• _Task directions_
The lines to return are those below that contain the word "fontsize".

• _Records for this exercise_
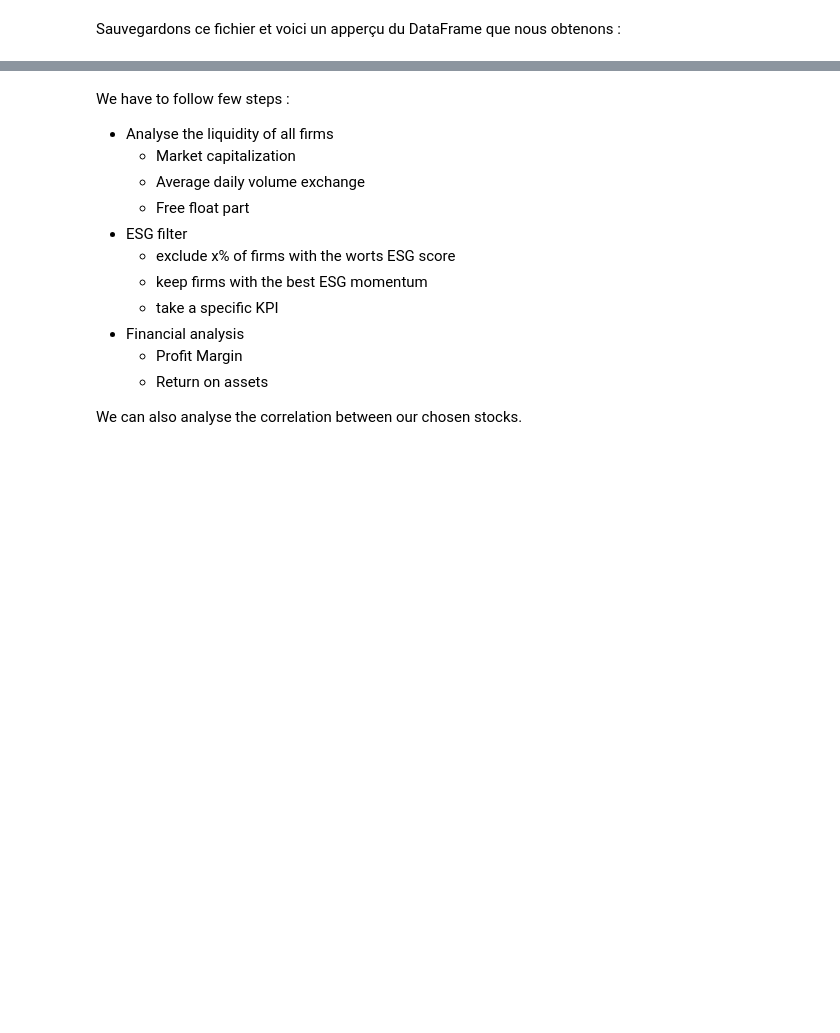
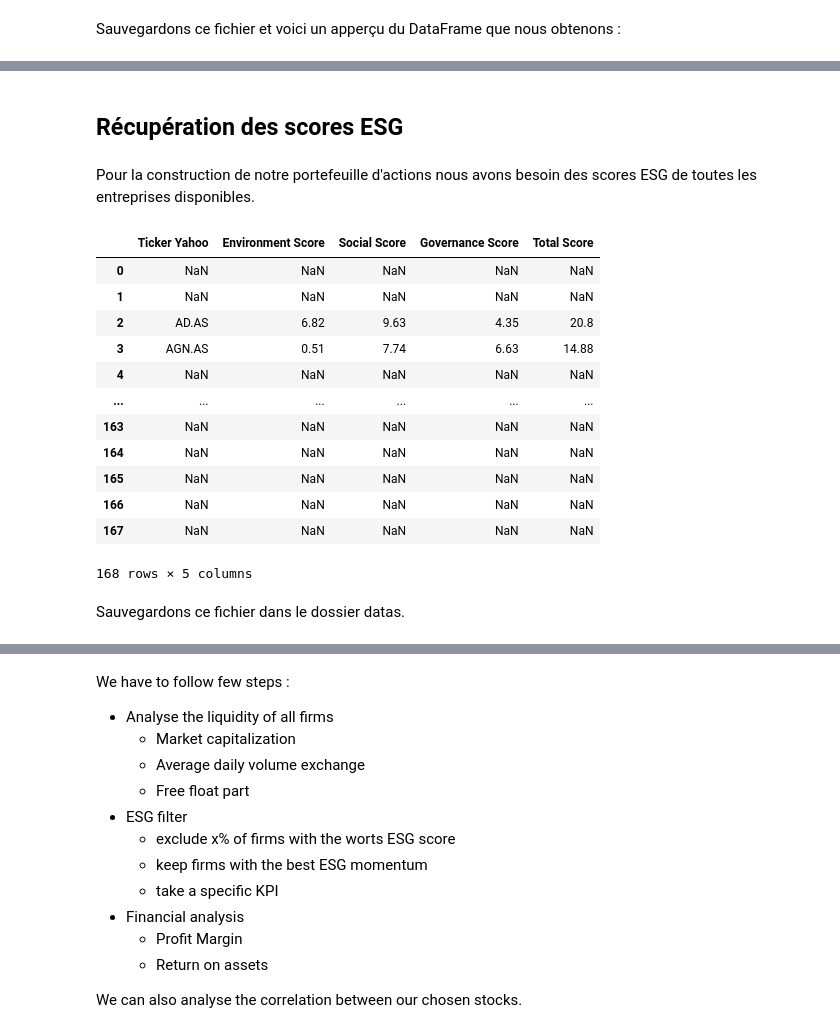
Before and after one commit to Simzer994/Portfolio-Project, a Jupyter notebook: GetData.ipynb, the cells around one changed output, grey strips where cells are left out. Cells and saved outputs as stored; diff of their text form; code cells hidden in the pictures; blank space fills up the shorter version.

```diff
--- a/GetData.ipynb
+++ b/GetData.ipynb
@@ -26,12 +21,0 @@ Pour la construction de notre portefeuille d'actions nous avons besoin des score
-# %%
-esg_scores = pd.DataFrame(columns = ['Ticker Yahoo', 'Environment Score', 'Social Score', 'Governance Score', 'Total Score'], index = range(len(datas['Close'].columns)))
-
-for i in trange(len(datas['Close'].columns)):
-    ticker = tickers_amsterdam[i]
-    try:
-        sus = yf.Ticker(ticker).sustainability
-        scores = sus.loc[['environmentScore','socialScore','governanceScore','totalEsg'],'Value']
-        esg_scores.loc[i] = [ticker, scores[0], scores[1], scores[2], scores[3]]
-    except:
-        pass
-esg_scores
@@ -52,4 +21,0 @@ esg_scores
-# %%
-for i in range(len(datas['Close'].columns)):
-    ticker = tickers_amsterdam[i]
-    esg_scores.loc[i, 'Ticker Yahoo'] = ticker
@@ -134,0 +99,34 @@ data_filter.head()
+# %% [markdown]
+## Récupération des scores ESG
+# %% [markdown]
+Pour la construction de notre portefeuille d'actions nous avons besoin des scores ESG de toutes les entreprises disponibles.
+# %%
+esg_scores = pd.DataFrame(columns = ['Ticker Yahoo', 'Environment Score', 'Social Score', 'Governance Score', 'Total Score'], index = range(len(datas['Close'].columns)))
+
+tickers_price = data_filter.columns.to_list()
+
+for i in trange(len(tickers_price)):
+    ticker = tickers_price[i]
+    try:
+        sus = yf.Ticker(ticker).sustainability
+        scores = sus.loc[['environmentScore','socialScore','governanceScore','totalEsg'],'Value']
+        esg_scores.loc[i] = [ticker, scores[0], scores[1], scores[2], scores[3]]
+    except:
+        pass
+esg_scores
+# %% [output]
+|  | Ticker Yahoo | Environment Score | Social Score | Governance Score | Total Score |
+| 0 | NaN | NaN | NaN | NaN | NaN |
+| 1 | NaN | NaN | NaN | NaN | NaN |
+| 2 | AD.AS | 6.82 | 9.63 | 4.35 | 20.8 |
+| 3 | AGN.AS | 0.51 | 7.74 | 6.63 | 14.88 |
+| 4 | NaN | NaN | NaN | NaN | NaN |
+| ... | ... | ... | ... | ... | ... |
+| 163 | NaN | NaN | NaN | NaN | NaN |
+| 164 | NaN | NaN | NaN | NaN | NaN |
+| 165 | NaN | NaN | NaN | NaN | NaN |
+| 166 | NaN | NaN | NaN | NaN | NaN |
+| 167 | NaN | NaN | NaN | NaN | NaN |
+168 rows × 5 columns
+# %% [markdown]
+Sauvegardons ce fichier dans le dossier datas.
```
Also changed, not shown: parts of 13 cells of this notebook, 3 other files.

...

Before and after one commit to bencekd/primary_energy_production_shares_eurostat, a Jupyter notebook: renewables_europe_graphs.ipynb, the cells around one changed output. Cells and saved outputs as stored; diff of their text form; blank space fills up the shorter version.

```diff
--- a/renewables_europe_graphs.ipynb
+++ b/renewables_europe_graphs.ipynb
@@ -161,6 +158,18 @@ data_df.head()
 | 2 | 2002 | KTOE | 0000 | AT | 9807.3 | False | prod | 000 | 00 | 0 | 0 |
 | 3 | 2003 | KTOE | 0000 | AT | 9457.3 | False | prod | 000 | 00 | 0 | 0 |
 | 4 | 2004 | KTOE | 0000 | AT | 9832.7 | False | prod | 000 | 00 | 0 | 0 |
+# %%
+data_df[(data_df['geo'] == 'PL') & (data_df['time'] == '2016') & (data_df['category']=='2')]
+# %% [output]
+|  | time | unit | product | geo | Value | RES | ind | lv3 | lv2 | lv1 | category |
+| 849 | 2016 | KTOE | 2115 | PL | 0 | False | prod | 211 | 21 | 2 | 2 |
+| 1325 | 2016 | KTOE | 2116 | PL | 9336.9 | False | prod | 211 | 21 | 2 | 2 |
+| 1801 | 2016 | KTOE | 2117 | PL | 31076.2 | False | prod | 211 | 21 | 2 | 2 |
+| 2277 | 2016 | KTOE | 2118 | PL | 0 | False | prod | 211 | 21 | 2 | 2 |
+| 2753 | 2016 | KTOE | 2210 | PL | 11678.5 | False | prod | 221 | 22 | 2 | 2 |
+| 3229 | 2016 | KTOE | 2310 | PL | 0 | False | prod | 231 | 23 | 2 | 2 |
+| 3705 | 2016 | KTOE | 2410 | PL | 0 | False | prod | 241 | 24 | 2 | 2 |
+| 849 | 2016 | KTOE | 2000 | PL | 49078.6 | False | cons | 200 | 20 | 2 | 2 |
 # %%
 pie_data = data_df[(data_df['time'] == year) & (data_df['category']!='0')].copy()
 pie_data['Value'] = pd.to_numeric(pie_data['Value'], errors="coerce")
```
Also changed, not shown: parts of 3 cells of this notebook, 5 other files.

...

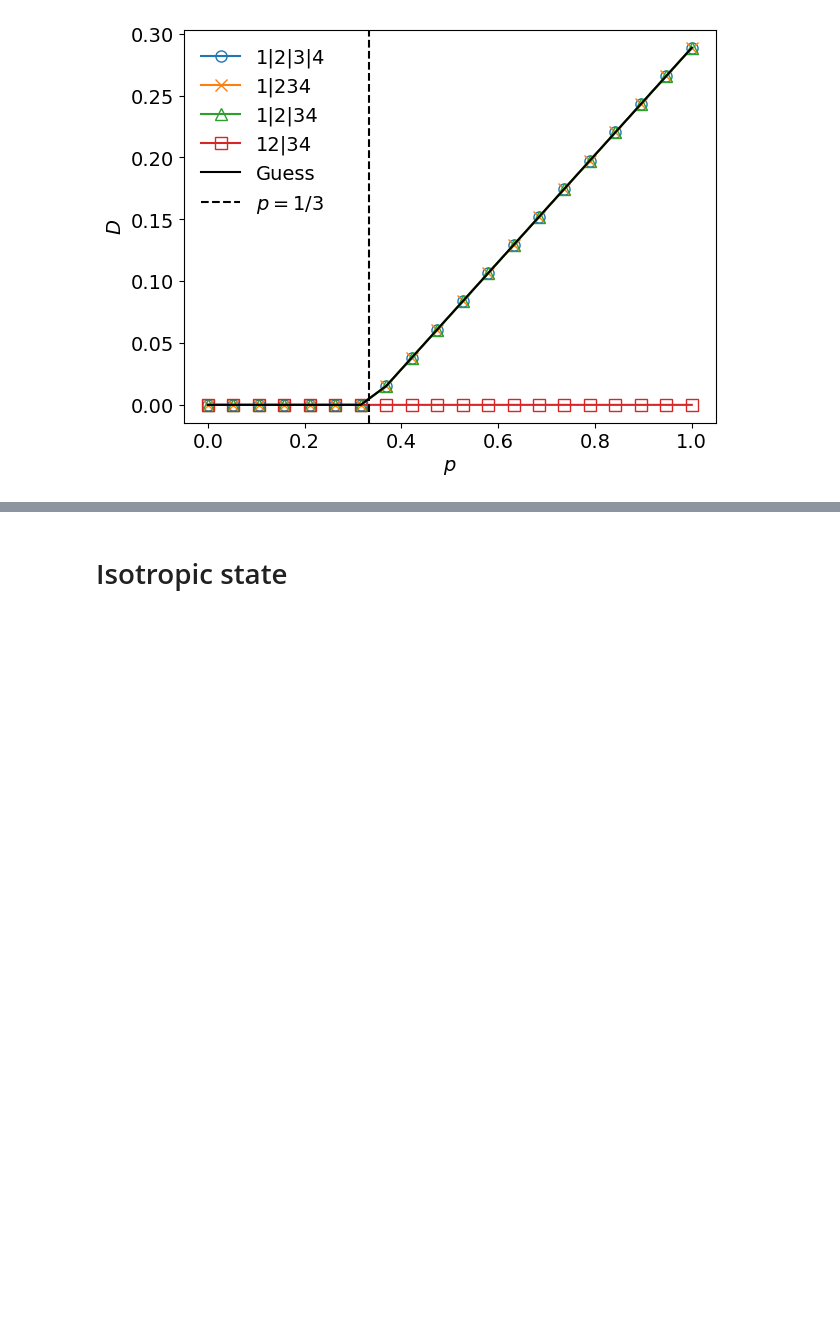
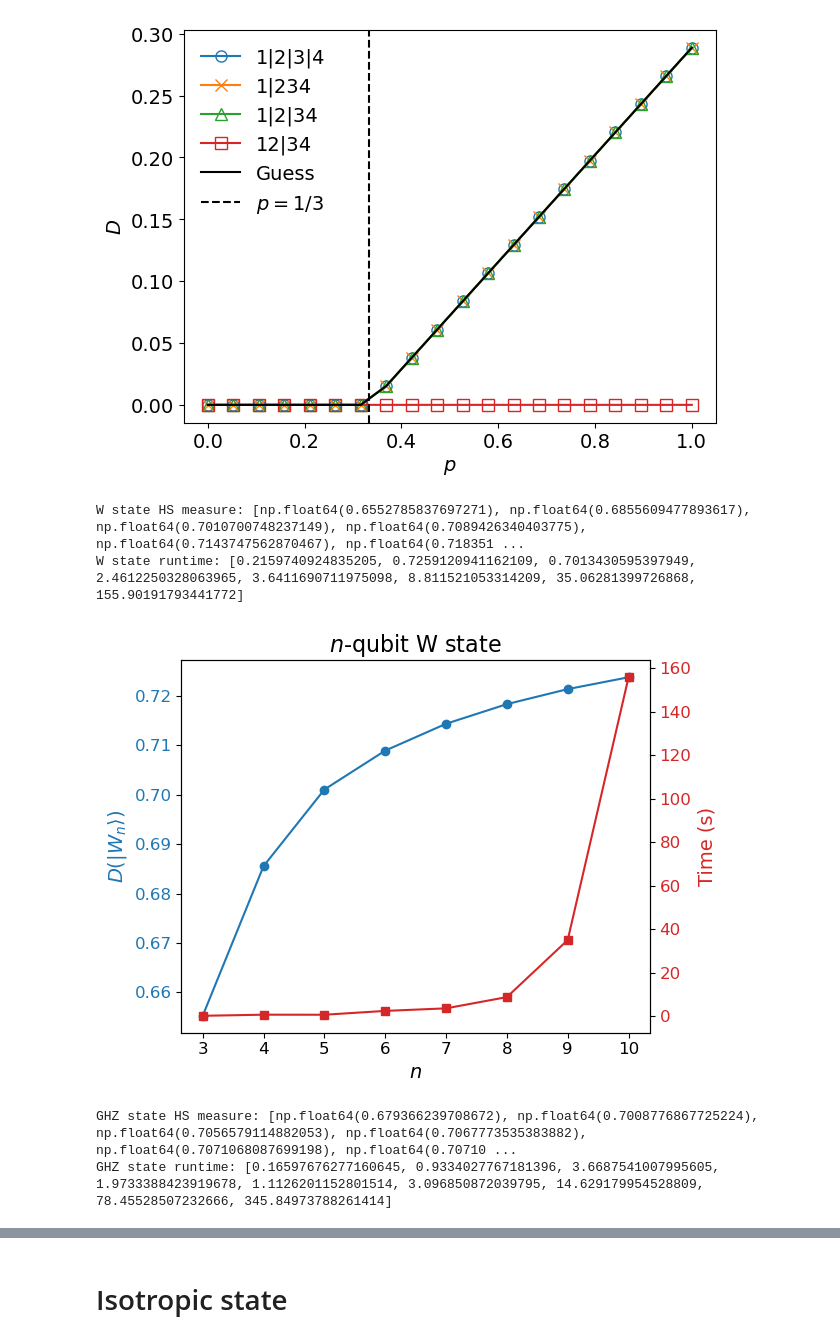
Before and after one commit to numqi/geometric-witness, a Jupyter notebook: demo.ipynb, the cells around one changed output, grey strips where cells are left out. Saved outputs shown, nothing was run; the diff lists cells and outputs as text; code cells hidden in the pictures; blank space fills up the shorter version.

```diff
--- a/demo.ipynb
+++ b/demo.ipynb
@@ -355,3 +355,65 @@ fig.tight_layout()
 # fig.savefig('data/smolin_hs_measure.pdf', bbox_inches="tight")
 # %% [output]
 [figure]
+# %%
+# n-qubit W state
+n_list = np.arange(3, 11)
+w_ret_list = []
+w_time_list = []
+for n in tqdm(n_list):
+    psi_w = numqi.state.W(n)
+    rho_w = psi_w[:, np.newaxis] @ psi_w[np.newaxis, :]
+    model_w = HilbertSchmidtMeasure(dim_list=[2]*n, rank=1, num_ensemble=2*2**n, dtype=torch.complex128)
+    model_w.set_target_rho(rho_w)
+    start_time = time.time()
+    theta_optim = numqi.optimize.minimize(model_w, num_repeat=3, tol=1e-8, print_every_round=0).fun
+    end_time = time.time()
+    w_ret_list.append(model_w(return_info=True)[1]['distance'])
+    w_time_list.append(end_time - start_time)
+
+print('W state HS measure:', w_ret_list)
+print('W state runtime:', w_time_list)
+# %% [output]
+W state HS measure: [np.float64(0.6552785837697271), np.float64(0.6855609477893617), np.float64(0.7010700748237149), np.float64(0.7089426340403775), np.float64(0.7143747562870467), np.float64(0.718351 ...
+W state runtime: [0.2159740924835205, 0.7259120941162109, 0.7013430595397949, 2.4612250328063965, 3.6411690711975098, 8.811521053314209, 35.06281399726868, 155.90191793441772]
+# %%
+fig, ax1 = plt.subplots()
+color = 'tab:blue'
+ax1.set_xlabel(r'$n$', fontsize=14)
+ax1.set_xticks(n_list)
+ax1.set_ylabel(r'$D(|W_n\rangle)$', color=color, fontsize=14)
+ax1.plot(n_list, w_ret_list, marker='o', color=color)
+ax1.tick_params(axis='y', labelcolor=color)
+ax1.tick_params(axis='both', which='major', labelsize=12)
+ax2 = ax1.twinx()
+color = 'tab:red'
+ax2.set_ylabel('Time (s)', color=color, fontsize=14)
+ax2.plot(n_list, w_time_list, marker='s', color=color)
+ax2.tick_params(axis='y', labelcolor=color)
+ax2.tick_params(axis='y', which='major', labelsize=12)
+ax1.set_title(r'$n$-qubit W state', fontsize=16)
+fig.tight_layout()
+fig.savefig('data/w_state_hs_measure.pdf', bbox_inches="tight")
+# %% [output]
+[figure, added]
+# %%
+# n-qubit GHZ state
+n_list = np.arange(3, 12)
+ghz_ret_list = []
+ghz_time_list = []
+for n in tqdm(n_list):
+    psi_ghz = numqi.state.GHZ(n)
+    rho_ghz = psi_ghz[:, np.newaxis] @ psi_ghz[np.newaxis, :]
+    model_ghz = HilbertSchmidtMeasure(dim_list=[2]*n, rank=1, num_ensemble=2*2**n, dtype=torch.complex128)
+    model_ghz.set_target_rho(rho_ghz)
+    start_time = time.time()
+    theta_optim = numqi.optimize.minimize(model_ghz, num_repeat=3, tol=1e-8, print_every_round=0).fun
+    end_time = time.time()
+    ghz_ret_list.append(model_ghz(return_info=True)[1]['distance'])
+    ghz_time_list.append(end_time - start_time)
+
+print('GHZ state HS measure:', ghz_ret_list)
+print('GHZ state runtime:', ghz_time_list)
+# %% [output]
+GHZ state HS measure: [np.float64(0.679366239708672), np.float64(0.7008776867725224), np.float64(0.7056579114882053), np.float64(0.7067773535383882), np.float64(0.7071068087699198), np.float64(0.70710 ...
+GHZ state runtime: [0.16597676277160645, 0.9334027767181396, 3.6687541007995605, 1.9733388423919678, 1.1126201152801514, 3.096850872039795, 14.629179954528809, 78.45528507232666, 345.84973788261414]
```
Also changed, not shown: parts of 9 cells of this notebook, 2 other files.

• _Your response_
+ax1.set_xlabel(r'$n$', fontsize=14)
+ax1.set_ylabel(r'$D(|W_n\rangle)$', color=color, fontsize=14)
+ax2.set_ylabel('Time (s)', color=color, fontsize=14)
+ax1.set_title(r'$n$-qubit W state', fontsize=16)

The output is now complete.